The art world has long functioned under the same narrow model, whereby exclusive galleries control access to sought-after artists. They stage exhibitions targeting ultra-high-net-worth collectors, with paintings on consignment from collectors or owned by dealers. When pieces sell, the gallery takes a significant chunk of the proceeds. Only the top sliver of society gets to actually access and enjoy original works up close. But that’s starting to change.
A disruptive new gallery model is emerging that challenges the exclusivity of the art market. Masterworks, the fractional investment platform, recently opened a gallery that is currently showcasing work collectively owned by thousands of fractional investors.
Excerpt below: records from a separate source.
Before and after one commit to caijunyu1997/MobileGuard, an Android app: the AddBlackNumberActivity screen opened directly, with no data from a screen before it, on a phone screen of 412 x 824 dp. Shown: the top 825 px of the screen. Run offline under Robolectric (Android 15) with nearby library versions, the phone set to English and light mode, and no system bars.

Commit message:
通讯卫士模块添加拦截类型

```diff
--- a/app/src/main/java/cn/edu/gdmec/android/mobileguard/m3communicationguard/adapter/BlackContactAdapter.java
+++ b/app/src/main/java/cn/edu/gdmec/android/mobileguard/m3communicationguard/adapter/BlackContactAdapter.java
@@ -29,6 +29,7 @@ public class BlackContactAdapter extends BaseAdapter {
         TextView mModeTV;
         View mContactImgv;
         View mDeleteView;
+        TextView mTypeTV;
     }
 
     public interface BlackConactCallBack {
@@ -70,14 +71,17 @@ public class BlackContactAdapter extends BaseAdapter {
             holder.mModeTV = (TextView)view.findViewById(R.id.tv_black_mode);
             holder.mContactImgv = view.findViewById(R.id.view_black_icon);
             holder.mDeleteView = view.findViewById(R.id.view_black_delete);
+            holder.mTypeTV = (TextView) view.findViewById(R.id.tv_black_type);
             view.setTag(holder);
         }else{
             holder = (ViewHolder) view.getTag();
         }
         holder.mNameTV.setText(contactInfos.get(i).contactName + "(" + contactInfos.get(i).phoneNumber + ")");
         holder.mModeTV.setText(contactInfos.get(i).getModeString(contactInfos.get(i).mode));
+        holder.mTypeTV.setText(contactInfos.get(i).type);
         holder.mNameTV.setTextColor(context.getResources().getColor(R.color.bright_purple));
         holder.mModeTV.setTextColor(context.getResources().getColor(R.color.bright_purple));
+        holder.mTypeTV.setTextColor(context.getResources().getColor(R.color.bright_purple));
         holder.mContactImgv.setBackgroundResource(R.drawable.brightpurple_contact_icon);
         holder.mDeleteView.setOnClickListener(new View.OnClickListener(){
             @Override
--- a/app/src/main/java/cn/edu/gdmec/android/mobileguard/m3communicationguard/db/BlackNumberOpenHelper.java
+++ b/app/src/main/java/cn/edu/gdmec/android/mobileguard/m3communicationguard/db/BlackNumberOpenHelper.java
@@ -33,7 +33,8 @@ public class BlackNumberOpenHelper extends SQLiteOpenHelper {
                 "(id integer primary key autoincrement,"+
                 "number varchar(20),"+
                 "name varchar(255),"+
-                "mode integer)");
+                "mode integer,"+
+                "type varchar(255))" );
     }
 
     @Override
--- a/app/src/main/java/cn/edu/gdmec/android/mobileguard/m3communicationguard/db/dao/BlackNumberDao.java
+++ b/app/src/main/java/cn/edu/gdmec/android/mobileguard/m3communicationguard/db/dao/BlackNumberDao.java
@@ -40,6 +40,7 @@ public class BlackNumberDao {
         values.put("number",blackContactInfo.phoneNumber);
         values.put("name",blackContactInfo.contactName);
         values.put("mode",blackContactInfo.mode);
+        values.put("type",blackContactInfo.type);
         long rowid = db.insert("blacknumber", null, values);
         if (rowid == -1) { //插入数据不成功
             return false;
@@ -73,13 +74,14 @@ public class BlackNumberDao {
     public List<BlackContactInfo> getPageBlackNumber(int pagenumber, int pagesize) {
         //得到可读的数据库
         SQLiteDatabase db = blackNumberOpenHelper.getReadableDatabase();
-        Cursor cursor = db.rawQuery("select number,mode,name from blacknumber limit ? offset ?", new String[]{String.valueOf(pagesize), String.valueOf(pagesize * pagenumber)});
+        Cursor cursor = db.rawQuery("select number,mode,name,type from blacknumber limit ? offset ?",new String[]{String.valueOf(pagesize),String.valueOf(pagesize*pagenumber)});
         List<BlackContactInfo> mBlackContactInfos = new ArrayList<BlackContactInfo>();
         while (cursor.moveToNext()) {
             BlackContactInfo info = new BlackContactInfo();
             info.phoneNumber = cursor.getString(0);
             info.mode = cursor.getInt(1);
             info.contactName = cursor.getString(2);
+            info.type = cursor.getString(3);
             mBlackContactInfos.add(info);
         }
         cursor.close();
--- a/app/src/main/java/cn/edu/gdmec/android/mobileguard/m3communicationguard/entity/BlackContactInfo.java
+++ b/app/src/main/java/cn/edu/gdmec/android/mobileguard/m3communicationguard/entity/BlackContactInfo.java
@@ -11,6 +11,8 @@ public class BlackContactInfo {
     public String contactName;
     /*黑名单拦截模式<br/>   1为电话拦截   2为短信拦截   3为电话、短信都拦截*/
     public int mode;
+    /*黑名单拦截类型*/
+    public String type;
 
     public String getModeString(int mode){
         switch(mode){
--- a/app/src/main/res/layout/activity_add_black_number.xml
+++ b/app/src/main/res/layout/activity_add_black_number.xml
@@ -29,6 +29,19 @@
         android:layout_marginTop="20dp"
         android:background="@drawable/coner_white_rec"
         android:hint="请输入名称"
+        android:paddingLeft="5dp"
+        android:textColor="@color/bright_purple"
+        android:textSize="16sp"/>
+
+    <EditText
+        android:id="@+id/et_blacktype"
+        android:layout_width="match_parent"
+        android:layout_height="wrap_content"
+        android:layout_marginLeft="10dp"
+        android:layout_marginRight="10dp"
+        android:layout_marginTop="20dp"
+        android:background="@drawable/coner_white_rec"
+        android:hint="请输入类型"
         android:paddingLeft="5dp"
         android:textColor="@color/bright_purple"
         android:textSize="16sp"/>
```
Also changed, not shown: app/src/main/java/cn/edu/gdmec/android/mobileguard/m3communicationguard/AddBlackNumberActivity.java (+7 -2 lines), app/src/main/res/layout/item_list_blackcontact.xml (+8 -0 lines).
Based in New York’s Upper East Side, Level & Co. put on an exhibition titled “Into Another World,” featuring major works by Cecily Brown, Nicolas Party, Dana Schutz, Matthew Wong and Shara Hughes. These works are all partially owned by everyday investors through Masterworks’ crowd-funding model. Opened in early September, the show welcomes art lovers on an appointment basis until it closes on October 27.
The exhibit represents a new trend in how art is appreciated and financed. What if work was exhibited publicly that was already co-owned by regular people, not just trying to attract bids from the uber-elite? Whereas art transactions have traditionally been sequestered in rarified spheres of high-priced galleries, auction houses, and museums, Masterworks is proving that art can be cooperatively owned and enjoyed by the many.
So what inspired Masterworks to pioneer this new gallery concept? The company saw many of their collector-investors were eager to experience works in person after appreciating them virtually on the investment platform. Level & Co. was created as a more traditional gallery where people could view works in person. Level & Co. also serves as a hub for many players in the art finance space, helping to build connections among stakeholders – and buzz for the works on display.
Can crowd-funding and crowd-sourcing scale to transform the entire art market? When you look at how crowd-funding has impacted creative fields like music, film, and publishing, the answer seems to be a resounding yes. It’s not a giant leap to say that the same sweeping change can happen with the visual arts as well – despite, or perhaps because of, its traditionally elitist nature.
After all, Masterworks is already proving that high-caliber art can be cooperatively owned, funded, and exhibited in public spaces outside of the closed dealer-collector dynamic. This has the potential to completely open up art appreciation to all socioeconomic levels.
There are also major benefits for artists and their secondary markets. This gallery model means less reliance on the few existing major galleries, private sales channels and auction houses. If enough everyday people collectively fund the art they find meaningful, an exhibition can happen organically. For rising artists whose reputations can’t yet necessarily attract thousands of fractional investors, grassroots crowd-funding might eventually become a significant new income stream down the road.
For the public, fractional ownership allows affordable access to be involved with museum-quality art and see original works that they own, firsthand, through public exhibitions. As the Into Another World exhibition brochure states: “Your parent’s art world has changed, quickly and irrevocably – stratified wealth and advanced technology has supercharged the market, transforming mere enthusiasts into voracious collectors.”
Yet, let’s not get ahead of ourselves. Galleries emphasizing collective ownership probably won’t completely supplant the existing gallery system – at least not anytime soon. Big-money patrons will still play a major role in the art economy. But just like indie music, film, and publishing, more choices and voices can emerge when there’s wider public access and funding. Crowdfunded galleries can thrive and operate in parallel, making the art landscape richer and less homogenous.